Issues of faith, love, and humanity are at the core of this intimate family drama in which Grace, a scientist and champion of atheism, is faced with the decision of her son Tom to become a priest. A collaboration between philosopher  A.C.Grayling and theatre writer and director Mick Gordon, the characters offer solutions to their deeply opposed ways of looking at the world even as they rage.


Lowri Blake

"Page To Performance" - July - 3x30mins

Presented by Lowri Blake / Produced by Richard Bannerman

A 20th century musical blockbuster, a miniature masterpiece, and a concerto full of Latin-American passion are the three pieces of music that make up the new series of Page to Performance. Lowri Blake opens the series with that gift to advertisers, as well as performers and audiences, Carl Orff’s ‘Carmina Burana’. Following that are Delius’s ‘On Hearing The First Cuckoo in Spring’, and Astor Piazzolla’s Concerto for Bandoneon and orchestra.




Comedian Paul Sinha
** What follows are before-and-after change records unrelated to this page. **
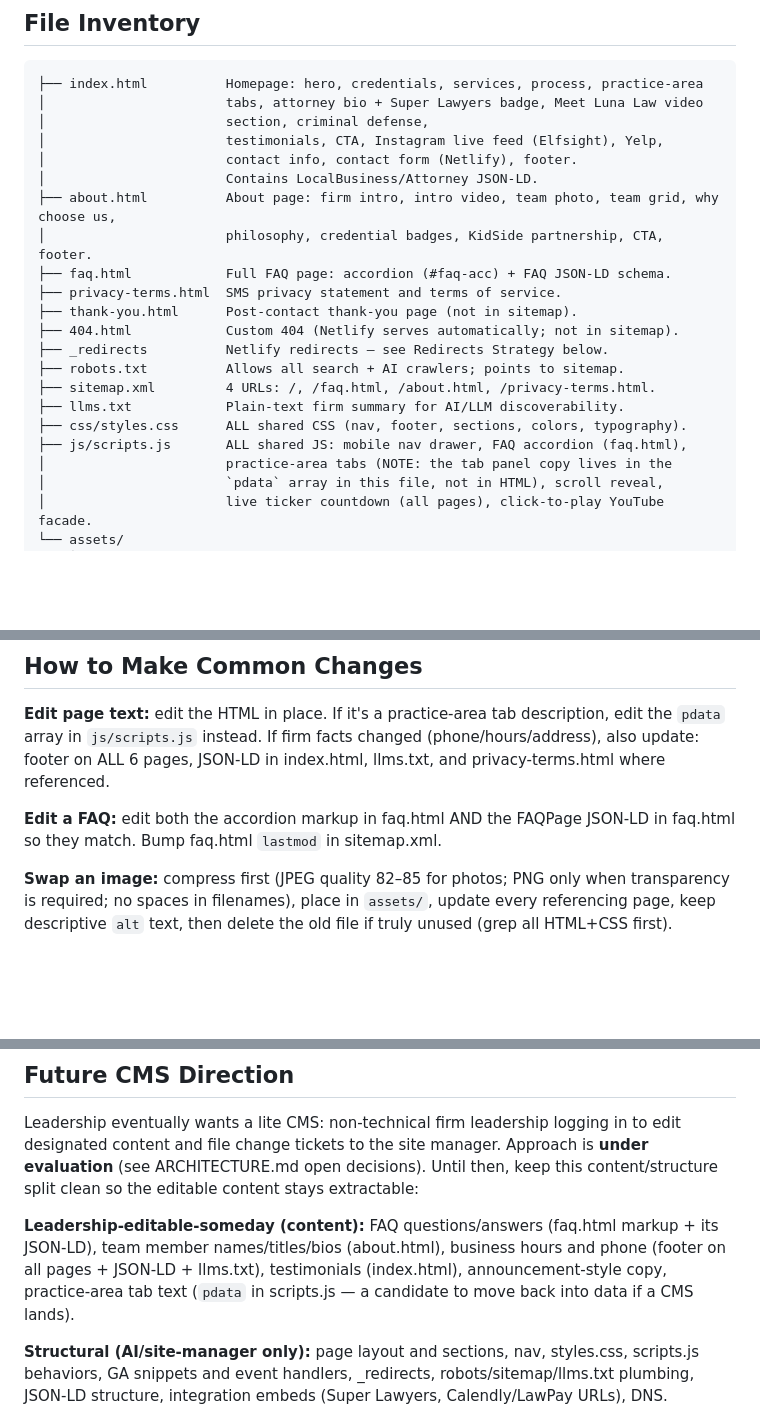
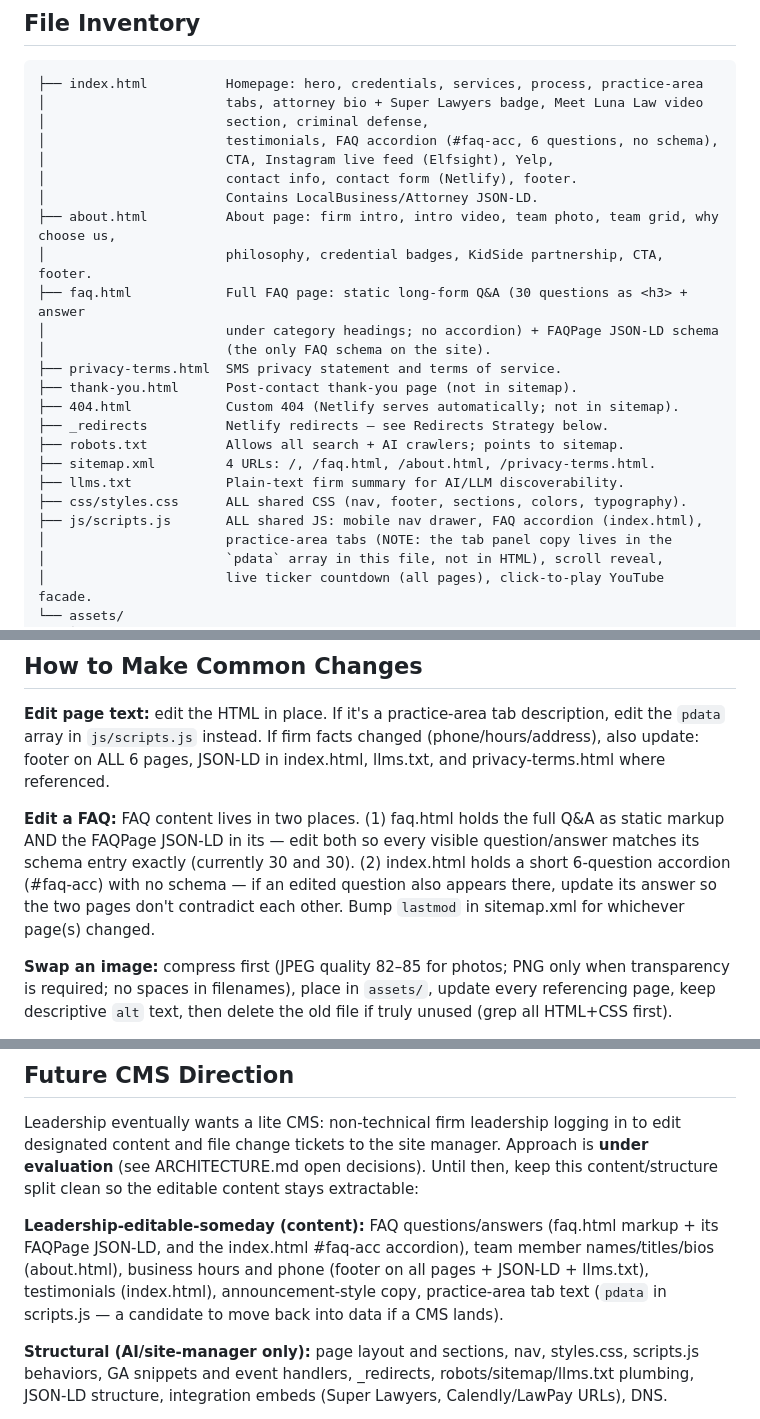
Before and after one commit to System2t/luna-law-website, a Markdown page: CLAUDE.md, 3 parts joined by grey strips. GitHub-like rendering; blank space fills up the shorter version.

Commit message:
Docs: correct FAQ accordion/schema file locations
Co-Authored-By: Claude Opus 5.5 <noreply@anthropic.com>

```diff
--- a/CLAUDE.md
+++ b/CLAUDE.md
@@ -17,12 +17,15 @@ DNS is hosted on **AWS Route 53**. The zone also contains **Microsoft 365 email
 ├── index.html          Homepage: hero, credentials, services, process, practice-area
 │                       tabs, attorney bio + Super Lawyers badge, Meet Luna Law video
 │                       section, criminal defense,
-│                       testimonials, CTA, Instagram live feed (Elfsight), Yelp,
+│                       testimonials, FAQ accordion (#faq-acc, 6 questions, no schema),
+│                       CTA, Instagram live feed (Elfsight), Yelp,
 │                       contact info, contact form (Netlify), footer.
 │                       Contains LocalBusiness/Attorney JSON-LD.
 ├── about.html          About page: firm intro, intro video, team photo, team grid, why choose us,
 │                       philosophy, credential badges, KidSide partnership, CTA, footer.
-├── faq.html            Full FAQ page: accordion (#faq-acc) + FAQ JSON-LD schema.
+├── faq.html            Full FAQ page: static long-form Q&A (30 questions as <h3> + answer
+│                       under category headings; no accordion) + FAQPage JSON-LD schema
+│                       (the only FAQ schema on the site).
 ├── privacy-terms.html  SMS privacy statement and terms of service.
 ├── thank-you.html      Post-contact thank-you page (not in sitemap).
 ├── 404.html            Custom 404 (Netlify serves automatically; not in sitemap).
@@ -31,7 +34,7 @@ DNS is hosted on **AWS Route 53**. The zone also contains **Microsoft 365 email
 ├── sitemap.xml         4 URLs: /, /faq.html, /about.html, /privacy-terms.html.
 ├── llms.txt            Plain-text firm summary for AI/LLM discoverability.
 ├── css/styles.css      ALL shared CSS (nav, footer, sections, colors, typography).
-├── js/scripts.js       ALL shared JS: mobile nav drawer, FAQ accordion (faq.html),
+├── js/scripts.js       ALL shared JS: mobile nav drawer, FAQ accordion (index.html),
 │                       practice-area tabs (NOTE: the tab panel copy lives in the
 │                       `pdata` array in this file, not in HTML), scroll reveal,
 │                       live ticker countdown (all pages), click-to-play YouTube facade.
@@ -110,7 +113,7 @@ The previous WordPress site on this domain was **hacked** and generated thousand
 ## How to Make Common Changes
 **Edit page text:** edit the HTML in place. If it's a practice-area tab description, edit the `pdata` array in `js/scripts.js` instead. If firm facts changed (phone/hours/address), also update: footer on ALL 6 pages, JSON-LD in index.html, llms.txt, and privacy-terms.html where referenced.
 
-**Edit a FAQ:** edit both the accordion markup in faq.html AND the FAQPage JSON-LD in faq.html so they match. Bump faq.html `lastmod` in sitemap.xml.
+**Edit a FAQ:** FAQ content lives in two places. (1) faq.html holds the full Q&A as static markup AND the FAQPage JSON-LD in its <head> — edit both so every visible question/answer matches its schema entry exactly (currently 30 and 30). (2) index.html holds a short 6-question accordion (#faq-acc) with no schema — if an edited question also appears there, update its answer so the two pages don't contradict each other. Bump `lastmod` in sitemap.xml for whichever page(s) changed.
 
 **Swap an image:** compress first (JPEG quality 82–85 for photos; PNG only when transparency is required; no spaces in filenames), place in `assets/`, update every referencing page, keep descriptive `alt` text, then delete the old file if truly unused (grep all HTML+CSS first).
 
@@ -162,7 +165,7 @@ Then say: "Reply 'push' to deploy." When the owner approves, run `git push origi
 ## Future CMS Direction
 Leadership eventually wants a lite CMS: non-technical firm leadership logging in to edit designated content and file change tickets to the site manager. Approach is **under evaluation** (see ARCHITECTURE.md open decisions). Until then, keep this content/structure split clean so the editable content stays extractable:
 
-**Leadership-editable-someday (content):** FAQ questions/answers (faq.html markup + its JSON-LD), team member names/titles/bios (about.html), business hours and phone (footer on all pages + JSON-LD + llms.txt), testimonials (index.html), announcement-style copy, practice-area tab text (`pdata` in scripts.js — a candidate to move back into data if a CMS lands).
+**Leadership-editable-someday (content):** FAQ questions/answers (faq.html markup + its FAQPage JSON-LD, and the index.html #faq-acc accordion), team member names/titles/bios (about.html), business hours and phone (footer on all pages + JSON-LD + llms.txt), testimonials (index.html), announcement-style copy, practice-area tab text (`pdata` in scripts.js — a candidate to move back into data if a CMS lands).
 
 **Structural (AI/site-manager only):** page layout and sections, nav, styles.css, scripts.js behaviors, GA snippets and event handlers, _redirects, robots/sitemap/llms.txt plumbing, JSON-LD structure, integration embeds (Super Lawyers, Calendly/LawPay URLs), DNS.
 
```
"That's No Job For An Asian!" - November - 1x30mins

Presented by Yasmeen Khan / Produced by Yasmeen Khan & Neil Gardner

Yasmeen Khan explores the current state of British Asian comedy and asks whether the job of being a comedian has become an acceptable alternative to the more traditional professions of doctor, lawyer and accountant?  Along the way she meets up with comedians who are new to the scene, those who have been doing the rounds for many years, and those at the top of their game, including Sanjeev Bhaskar, Paul Sinha, Sajeela Kershi and Ahir Shah.


Hardeep SIngh Kohli

"The Loneliness of the Goalkeeper" - October - 1x30mins

Presented by Hardeep Singh Kohli / Produced by Adam Fowler

Hardeep Singh Kohli, brushes the grass from his knees,  trudges to the back of his net,  picks up the ball, and watches the backs of his team mates disappear towards the centre circle in a tragi-comic look at just how isolated the job of a goalie can be.  




Dr Phil Hammond

"To Err Is Human" - August - 1x30mins

Presented by Dr Phil Hammond / Produced by Jane Feinmann & Richard Bannerman

There are claims that many patients die each year because doctors and nurses, although technically skilled, are not alert to the risk of a potentially life-threatening error. This happened to the wife of airline pilot Martin Bromiley, who talks to Phil Hammond, writer on medical matters and a practising GP, about his experiences. Also in the programme and at the forefront of the campaign to understand and prevent human error, are the Health Minister Lord Darzi, Chief Medical Officer Liam Donaldson, and American surgeon and leading authority Dr Atul Gawande.




Hardeep at the Scotland/England Border

"Where Scoland Meets England" - July - 2x30mins

Presented by Hardeep Singh Kohli / Produced by Richard Bannerman

Hardeep Singh Kohli traces the story of border country, beginning at the easternmost point just north of Berwick-upon-Tweed  in the first of two programmes. Scottish devolution and the promise of an Independence referendum has brought renewed attention to the Borderline, and Hardeep, who was brought up in Glasgow and whose heart is in Scotland,  meets those who live and work on both sides - walkers, politicians, cooks and football supporters – to explore the history, the countryside, the cooking and the different points of view.


BBC Radio 7 & BBC AudiobooksDavid Warner, Andy Serkis & Rupert Degas

"The Brightonomicon" - September to November - 13x30mins

Starring David Warner & Andy Serkis / Written by Elliott Stein & Neil Gardner / Music by Jeremy Paul Carroll / Produced & Directed by Neil Gardner

BUY IT NOW via The Brightonomicon (Unabridged) 

Brighton, 1960, and a young man suffering amnesia is resuced from the sea by the enigmatic and overwhelming Hugo Rune, Guru's Guru and Logos of the Aeons! They embark on 12 surreal, bizarre and far-fetched adventures in order to recover the Chronovision device and stop the evil Count Otto Black from taking over the world! Featuring magic and mayhem, naked witches and dead rock stars, backseat zombies and spaniel involvement. Starring David Warner, Rupert Degas, Andy Serkis, Jason Isaacs, Martin Jarvis, Sarah Douglas, Katherine Parkinson, Kevin Eldon, Michael Fenton-Stevens, Mark Wing-Davey and a host of acting and comedy legends. Adapted from the best-selling novel by Robert Rankin, the father of far-fetched fiction!